[Web interface edit records]
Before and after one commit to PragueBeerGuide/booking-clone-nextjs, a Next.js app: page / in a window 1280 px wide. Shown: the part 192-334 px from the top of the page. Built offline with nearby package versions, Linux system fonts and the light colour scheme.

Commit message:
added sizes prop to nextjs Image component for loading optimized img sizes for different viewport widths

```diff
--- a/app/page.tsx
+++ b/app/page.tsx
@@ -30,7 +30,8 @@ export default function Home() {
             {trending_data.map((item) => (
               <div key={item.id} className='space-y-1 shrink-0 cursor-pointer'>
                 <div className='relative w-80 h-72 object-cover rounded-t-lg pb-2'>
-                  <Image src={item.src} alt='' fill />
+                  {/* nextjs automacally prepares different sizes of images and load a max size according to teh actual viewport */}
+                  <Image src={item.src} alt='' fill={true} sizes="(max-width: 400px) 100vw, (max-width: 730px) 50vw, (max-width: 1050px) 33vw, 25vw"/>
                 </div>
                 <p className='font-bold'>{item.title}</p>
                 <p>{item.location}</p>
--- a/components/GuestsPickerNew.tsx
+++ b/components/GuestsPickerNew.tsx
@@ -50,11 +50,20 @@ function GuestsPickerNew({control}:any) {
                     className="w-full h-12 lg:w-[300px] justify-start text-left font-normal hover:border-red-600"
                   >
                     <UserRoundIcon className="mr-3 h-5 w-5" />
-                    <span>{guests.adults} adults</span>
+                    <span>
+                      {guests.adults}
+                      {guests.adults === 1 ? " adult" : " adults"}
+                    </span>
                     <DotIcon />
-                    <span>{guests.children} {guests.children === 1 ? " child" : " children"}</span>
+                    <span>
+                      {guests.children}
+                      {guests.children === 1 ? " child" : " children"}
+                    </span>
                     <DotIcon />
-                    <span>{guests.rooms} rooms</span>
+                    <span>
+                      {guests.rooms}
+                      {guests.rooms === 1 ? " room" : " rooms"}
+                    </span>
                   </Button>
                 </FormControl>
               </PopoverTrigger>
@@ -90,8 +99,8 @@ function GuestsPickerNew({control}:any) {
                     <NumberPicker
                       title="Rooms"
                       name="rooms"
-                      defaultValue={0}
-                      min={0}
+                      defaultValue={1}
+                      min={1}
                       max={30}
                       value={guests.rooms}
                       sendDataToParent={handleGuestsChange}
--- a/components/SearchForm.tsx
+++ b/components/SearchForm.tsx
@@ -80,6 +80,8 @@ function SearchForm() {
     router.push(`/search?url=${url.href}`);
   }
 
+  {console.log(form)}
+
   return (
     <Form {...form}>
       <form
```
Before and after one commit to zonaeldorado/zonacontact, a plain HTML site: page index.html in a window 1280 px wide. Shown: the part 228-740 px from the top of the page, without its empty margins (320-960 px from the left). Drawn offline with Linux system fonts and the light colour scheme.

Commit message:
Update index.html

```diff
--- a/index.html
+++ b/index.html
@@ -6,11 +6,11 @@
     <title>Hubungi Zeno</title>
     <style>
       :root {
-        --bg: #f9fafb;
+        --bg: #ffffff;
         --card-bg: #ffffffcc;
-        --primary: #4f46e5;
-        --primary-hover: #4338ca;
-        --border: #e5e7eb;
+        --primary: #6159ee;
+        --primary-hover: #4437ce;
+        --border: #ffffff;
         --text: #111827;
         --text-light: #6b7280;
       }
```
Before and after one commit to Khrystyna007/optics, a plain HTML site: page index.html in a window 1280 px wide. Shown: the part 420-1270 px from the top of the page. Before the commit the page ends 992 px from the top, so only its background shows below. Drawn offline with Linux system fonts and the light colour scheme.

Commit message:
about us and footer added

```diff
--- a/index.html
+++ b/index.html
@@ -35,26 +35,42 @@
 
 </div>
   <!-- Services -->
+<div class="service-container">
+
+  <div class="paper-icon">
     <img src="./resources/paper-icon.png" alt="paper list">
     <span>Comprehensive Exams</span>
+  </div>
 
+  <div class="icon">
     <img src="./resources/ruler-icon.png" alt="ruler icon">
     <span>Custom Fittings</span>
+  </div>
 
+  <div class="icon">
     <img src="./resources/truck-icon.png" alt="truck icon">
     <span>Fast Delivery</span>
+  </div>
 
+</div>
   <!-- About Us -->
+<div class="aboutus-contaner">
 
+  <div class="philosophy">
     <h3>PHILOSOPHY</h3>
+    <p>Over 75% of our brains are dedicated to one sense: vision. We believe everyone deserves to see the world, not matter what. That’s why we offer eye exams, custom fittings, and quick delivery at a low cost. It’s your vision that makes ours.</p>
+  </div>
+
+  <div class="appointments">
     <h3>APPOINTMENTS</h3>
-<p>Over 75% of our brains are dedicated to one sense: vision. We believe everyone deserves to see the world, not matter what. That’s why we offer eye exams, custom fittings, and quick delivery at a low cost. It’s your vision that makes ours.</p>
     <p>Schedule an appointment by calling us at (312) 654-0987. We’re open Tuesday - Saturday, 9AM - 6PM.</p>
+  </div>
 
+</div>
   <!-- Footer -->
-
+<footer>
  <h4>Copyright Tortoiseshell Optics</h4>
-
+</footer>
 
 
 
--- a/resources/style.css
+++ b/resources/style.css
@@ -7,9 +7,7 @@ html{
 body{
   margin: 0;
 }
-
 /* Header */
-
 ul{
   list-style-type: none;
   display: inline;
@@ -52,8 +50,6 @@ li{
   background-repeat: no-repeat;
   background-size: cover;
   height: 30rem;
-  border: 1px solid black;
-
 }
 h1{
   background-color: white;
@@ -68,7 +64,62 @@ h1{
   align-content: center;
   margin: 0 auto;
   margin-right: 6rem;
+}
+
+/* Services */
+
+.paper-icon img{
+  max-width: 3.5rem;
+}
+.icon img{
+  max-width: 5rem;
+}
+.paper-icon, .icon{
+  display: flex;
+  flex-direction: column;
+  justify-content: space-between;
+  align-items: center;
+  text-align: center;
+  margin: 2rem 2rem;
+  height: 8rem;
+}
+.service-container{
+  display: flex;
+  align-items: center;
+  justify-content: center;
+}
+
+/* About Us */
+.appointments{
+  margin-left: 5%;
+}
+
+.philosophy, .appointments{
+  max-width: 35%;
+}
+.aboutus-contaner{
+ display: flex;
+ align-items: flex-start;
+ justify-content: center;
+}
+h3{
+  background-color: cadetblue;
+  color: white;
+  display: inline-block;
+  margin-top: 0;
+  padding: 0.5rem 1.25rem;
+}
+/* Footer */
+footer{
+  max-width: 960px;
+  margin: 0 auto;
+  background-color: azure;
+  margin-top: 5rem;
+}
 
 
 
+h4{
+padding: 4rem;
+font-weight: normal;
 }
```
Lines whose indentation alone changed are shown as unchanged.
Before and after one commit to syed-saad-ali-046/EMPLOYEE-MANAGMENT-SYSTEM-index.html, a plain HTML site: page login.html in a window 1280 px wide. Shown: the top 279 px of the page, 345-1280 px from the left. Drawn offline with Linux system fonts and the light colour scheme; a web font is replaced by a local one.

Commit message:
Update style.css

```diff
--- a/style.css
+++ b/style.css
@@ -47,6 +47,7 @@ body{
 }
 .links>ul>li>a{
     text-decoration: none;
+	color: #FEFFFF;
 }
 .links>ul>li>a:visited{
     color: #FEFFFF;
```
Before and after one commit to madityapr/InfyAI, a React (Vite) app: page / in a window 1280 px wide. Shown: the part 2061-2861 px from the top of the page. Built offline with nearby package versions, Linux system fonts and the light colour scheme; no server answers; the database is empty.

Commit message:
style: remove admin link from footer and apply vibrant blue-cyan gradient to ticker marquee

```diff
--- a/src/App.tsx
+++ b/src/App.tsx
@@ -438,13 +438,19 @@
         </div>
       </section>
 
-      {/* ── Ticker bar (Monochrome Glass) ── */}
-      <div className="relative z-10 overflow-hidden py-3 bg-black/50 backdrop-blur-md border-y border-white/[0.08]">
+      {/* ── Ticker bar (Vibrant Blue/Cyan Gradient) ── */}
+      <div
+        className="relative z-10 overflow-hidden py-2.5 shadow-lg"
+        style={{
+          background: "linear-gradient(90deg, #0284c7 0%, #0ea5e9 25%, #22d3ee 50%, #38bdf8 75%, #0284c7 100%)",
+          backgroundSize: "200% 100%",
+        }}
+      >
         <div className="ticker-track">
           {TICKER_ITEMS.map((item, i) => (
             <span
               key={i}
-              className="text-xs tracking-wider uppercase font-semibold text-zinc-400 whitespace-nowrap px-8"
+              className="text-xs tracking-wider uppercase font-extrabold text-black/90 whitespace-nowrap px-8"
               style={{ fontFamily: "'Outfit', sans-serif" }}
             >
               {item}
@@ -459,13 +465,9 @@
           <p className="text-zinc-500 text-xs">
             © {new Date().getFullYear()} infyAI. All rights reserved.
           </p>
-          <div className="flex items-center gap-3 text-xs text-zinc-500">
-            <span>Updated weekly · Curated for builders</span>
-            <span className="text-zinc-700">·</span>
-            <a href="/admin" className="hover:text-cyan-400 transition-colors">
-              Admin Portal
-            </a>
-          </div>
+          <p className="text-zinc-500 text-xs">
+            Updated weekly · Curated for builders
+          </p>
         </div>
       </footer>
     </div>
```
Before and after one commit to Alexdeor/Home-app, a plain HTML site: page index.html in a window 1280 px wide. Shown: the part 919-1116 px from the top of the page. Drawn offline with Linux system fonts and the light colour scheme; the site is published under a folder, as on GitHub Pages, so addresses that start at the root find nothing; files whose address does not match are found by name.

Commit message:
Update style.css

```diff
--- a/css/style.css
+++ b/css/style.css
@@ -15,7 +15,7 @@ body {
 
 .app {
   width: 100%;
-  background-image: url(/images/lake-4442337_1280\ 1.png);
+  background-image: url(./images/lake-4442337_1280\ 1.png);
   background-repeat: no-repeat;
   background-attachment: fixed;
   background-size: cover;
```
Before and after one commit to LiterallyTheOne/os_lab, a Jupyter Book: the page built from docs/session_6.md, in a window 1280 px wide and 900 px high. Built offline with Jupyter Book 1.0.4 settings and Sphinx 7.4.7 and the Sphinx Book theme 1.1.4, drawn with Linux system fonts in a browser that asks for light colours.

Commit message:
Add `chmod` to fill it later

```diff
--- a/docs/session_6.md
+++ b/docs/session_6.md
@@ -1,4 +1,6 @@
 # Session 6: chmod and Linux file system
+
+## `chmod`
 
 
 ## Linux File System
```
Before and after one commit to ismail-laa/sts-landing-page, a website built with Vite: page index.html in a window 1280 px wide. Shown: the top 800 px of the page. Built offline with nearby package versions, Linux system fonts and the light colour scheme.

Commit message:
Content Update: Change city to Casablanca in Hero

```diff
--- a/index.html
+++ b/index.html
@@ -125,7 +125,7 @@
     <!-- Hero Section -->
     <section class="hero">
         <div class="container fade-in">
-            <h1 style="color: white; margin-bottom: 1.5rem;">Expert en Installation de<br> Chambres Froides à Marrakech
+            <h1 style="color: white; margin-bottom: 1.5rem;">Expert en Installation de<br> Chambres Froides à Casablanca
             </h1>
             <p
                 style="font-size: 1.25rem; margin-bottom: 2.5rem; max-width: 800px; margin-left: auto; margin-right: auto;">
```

## Problem to work on
Return each full line of the entries that contains the word "align".

## Result for this task
   align-content: center;
+  align-items: center;
+  text-align: center;
+  align-items: center;
+ align-items: flex-start;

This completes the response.